So, from the good folks who have written the “Washington State Early Learning and Development Benchmarks–Review Draft, Nov. 2004,” here are some basics for parents:
Some Indicators for Children:
- Explores own body (e.g., observes hands, reaches for toes)
- Responds with gestures or vocalizations when name is spoken.
- Shows awareness of self in voice, mirror image, and body.
- Attempts to complete basic daily living tasks (e.g., feeds self)
Some Strategies for Caregivers:
- Make time to be alone and fully engaged with child.
- Use child’s name during interactions
- Provide unbreakable mirrors for child to look at self.
- Give child time to find ways to soothe self.
- Give child time to remain engaged in activities.

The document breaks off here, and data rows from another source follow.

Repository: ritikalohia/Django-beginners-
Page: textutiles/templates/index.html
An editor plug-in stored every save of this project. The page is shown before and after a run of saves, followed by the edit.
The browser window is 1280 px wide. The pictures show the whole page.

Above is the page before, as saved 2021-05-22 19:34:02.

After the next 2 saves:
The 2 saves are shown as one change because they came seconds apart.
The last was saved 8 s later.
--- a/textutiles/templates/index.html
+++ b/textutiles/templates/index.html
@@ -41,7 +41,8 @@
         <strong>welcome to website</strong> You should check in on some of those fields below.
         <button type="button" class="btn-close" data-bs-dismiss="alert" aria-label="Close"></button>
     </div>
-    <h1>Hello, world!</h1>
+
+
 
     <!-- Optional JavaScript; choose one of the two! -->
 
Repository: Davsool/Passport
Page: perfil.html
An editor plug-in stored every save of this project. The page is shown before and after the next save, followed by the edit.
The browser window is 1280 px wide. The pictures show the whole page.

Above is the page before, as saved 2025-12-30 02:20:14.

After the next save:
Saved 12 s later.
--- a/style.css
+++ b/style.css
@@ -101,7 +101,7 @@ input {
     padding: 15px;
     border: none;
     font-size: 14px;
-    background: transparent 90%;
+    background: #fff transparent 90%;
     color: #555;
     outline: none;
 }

As I write the two lists above, I’m realizing that there is a HUGE developmental difference between a month old infant and an 18 month old almost “child.” So please be aware that the above indicators are a building block process.
Here’s what I think I would do: As I play with my infant, I use her name a lot–the name you want to call her when she is six years old and fourteen years old. Not the cute name that rhymes with “banana.” It’s interesting how early childhood names “stick” when they are possibly “outgrown.” I have a dear friend named “Duck.” Yep. That’s his name. His mother referred to him in the womb as her “Little Duck.” Duck is now in his 70’s and very few people know that his given name is Donald (see how this works?). FYI–I am so glad that Duck has been a part of my life–he has given me untold gifts of friendship.
The unbreakable mirror is a GREAT tool for babies. I hope you have the opportunity to see what happens when your baby catches a glimpse in the mirror of himself for the very first time (probably around 6 months, when he is starting to crawl). I will never forget one of my children as she found herself reflected in the floor length mirror for the first time. Surprise? Curiosity–yes! She sat up and stared at herself for several moments and then reached out to touch that “other” baby. I don’t think she had the cognition ability to know that she was looking at herself. She certainly had to ability to know it was another baby looking at her from the mirror. As she reached out to herself in the mirror, and touched only glass, she seemed puzzled, but not frustrated. She repeated this gesture again and then crawled away.
When you are providing quality time between you and your baby, please do allow for an engagement period that allows the baby time to think and respond to what you are presenting. For example: take a favorite toy and as the baby watches, place the toy under a magazine, or wash cloth. Give your baby time to think about this. If the baby shows initiative to find her toy, celebrate with a clapping of hands, smiling and stating, “Susie, you found your toy!” If your baby does not show a willingness to explore immediately, play a game of “peek-a-boo” with the hidden toy. Give your baby time to want to PLAY with you. Do not make it so difficult that your baby can’t WIN–this is all about the self-gratification of learning the enjoyment of curiosity and adventure.
What fun (even when Mommy and Daddy are exhausted) to PLAY with a baby! Enjoy and savor the moments!